  6. Lambert, R. J. W., Skandamis, P. N., Coote, P. J., & Nychas, G. J. (2001). A study of the minimum inhibitory concentration and mode of action of oregano essential oil, thymol and carvacrol. Journal of applied microbiology, 91(3), 453-462.
  7. Sara Burt (2004) Essential oils: their antibacterial properties and potential applications in foods—a review.. International Journal of Food Microbiology 94, 223– 253
  8. Bakkali, F., Averbeck, S., Averbeck, D., & Idaomar, M. (2008). Biological effects of essential oils–a review. Food and chemical toxicology, 46(2), 446-475.
  9. Pilau, M. R., Alves, S. H., Weiblen, R., Arenhart, S., Cueto, A. P., & Lovato, L. T. (2011). Antiviral activity of the Lippia graveolens (Mexican oregano) essential oil and its main compound carvacrol against human and animal viruses. Brazilian Journal of Microbiology, 42, 1616-1624.
  10. Adam, K., Sivropoulou, A., Kokkini, S., Lanaras, T., & Arsenakis, M. (1998). Antifungal activities of Origanum vulgare subsp. hirtum, Mentha spicata, Lavandula angustifolia, and Salvia fruticosa essential oils against human pathogenic fungi. Journal of Agricultural and Food Chemistry, 46(5), 1739-1745.

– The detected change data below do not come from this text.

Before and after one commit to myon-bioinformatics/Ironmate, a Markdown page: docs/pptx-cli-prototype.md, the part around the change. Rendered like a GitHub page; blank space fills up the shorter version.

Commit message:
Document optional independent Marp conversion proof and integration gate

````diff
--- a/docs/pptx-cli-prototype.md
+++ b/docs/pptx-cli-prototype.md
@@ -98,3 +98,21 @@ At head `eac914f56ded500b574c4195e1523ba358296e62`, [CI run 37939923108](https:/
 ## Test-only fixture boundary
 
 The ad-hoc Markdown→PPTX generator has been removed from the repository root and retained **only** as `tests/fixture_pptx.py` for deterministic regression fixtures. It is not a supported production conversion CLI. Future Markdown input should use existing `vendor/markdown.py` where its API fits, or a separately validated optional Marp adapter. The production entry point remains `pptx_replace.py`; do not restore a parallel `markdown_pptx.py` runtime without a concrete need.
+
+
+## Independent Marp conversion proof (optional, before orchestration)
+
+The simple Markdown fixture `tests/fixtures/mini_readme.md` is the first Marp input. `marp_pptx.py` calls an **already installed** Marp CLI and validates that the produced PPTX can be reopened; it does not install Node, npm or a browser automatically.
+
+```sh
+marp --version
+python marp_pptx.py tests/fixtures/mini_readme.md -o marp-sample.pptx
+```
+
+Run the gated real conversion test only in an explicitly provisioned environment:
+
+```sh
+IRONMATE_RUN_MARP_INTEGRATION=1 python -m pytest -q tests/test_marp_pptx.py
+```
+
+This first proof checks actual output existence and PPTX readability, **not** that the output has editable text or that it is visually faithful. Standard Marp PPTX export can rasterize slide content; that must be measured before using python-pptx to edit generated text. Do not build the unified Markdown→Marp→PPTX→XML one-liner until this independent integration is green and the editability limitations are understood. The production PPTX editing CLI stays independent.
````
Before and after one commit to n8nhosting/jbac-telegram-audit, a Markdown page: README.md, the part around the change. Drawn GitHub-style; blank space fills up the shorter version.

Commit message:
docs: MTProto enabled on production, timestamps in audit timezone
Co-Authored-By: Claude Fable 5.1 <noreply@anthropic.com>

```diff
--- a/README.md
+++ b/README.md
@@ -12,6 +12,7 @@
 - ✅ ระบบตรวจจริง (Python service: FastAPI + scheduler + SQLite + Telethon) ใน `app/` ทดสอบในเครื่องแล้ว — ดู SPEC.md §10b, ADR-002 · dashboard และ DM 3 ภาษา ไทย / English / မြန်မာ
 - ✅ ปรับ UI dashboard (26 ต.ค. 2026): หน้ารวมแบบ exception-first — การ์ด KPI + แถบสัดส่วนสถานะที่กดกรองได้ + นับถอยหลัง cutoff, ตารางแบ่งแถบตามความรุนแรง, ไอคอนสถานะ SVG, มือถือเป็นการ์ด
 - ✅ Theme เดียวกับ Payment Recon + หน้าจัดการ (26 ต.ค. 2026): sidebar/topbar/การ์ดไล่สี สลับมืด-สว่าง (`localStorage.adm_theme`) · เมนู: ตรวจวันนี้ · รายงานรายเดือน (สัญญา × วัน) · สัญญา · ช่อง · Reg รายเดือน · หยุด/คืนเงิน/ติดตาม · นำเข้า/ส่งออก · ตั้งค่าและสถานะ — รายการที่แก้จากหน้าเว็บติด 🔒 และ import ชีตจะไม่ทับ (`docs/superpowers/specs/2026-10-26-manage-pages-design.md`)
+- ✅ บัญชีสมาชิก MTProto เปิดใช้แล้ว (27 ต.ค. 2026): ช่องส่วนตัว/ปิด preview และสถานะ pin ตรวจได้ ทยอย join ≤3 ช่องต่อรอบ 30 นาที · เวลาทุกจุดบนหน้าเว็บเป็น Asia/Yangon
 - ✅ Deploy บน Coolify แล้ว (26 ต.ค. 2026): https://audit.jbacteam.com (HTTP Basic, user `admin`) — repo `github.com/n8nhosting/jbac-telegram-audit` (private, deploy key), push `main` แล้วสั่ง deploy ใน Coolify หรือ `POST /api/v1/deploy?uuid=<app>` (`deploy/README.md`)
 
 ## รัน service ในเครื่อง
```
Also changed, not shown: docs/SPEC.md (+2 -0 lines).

  11. Gaur, S., Kuhlenschmidt, T. B., Kuhlenschmidt, M. S., & Andrade, J. E. (2018). Effect of oregano essential oil and carvacrol on Cryptosporidium parvum infectivity in HCT-8 cells. Parasitology international, 67(2), 170-175.
  12. Katsoulos, P. D., Karatzia, M. A., Dovas, C. I., Filioussis, G., Papadopoulos, E., Kiossis, E., … & Karatzias, H. (2017). Evaluation of the in-field efficacy of oregano essential oil administration on the control of neonatal diarrhea syndrome in calves. Research in veterinary science, 115, 478-483.
  13. Li, P., Piao, X., Ru, Y., Han, X., Xue, L., & Zhang, H. (2012). Effects of adding essential oil to the diet of weaned pigs on performance, nutrient utilization, immune response and intestinal health. Asian-Australasian journal of animal sciences, 25(11), 1617.
  14. Cho, J. H., Chen, Y. J., Min, B. J., Kim, H. J., Kwon, O. S., Shon, K. S., … & Asamer, A. (2005). Effects of essential oils supplementation on growth performance, IgG concentration and fecal noxious gas concentration of weaned pigs. Asian-Australasian Journal of Animal Sciences, 19(1), 80-85.
  15. Manzanilla, E. G., Nofrarias, M., Anguita, M., Castillo, M., Perez, J. F., Martin-Orue, S. M., … & Gasa, J. (2006). Effects of butyrate, avilamycin, and a plant extract combination on the intestinal equilibrium of early-weaned pigs. Journal of animal science, 84(10), 2743-2751.